■ Task to carry out
Below are the records; copy each line in which "stats" occurs.

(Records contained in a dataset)
__________________________________________________

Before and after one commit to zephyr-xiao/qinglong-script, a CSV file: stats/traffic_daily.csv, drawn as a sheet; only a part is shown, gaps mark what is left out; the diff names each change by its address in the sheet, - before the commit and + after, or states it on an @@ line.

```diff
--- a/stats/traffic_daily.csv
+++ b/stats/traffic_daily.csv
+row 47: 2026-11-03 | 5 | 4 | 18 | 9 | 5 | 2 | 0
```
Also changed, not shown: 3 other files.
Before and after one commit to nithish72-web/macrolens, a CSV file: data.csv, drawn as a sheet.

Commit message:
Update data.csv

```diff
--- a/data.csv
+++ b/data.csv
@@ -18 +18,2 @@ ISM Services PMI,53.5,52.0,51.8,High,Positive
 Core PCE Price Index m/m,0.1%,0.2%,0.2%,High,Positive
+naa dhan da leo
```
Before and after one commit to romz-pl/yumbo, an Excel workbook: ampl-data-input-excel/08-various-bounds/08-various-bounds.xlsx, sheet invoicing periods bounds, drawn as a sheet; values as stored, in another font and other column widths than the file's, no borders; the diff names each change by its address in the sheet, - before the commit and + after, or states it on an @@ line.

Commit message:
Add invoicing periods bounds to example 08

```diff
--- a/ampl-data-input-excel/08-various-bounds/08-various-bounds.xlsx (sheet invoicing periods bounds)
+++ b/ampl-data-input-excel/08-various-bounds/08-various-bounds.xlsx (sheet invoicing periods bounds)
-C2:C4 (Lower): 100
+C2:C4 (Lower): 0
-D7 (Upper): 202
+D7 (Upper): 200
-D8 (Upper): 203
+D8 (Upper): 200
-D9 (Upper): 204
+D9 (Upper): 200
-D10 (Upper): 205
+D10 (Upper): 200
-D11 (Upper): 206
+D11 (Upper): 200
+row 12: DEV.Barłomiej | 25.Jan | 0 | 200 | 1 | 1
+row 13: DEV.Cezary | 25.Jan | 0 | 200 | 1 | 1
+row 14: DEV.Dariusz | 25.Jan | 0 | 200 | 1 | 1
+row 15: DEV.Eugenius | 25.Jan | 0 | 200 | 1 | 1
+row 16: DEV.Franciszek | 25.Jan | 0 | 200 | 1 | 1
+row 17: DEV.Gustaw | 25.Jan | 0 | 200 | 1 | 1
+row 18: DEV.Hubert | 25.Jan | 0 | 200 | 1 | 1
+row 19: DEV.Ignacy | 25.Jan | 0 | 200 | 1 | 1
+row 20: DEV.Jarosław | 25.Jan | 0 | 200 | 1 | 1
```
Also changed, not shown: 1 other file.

__________________________________________________

■ Your response
Before and after one commit to zephyr-xiao/qinglong-script, a CSV file: stats/traffic_daily.csv, drawn as a sheet; only a part is shown, gaps mark what is left out; the diff names each change by its address in the sheet, - before the commit and + after, or states it on an @@ line.
--- a/stats/traffic_daily.csv
+++ b/stats/traffic_daily.csv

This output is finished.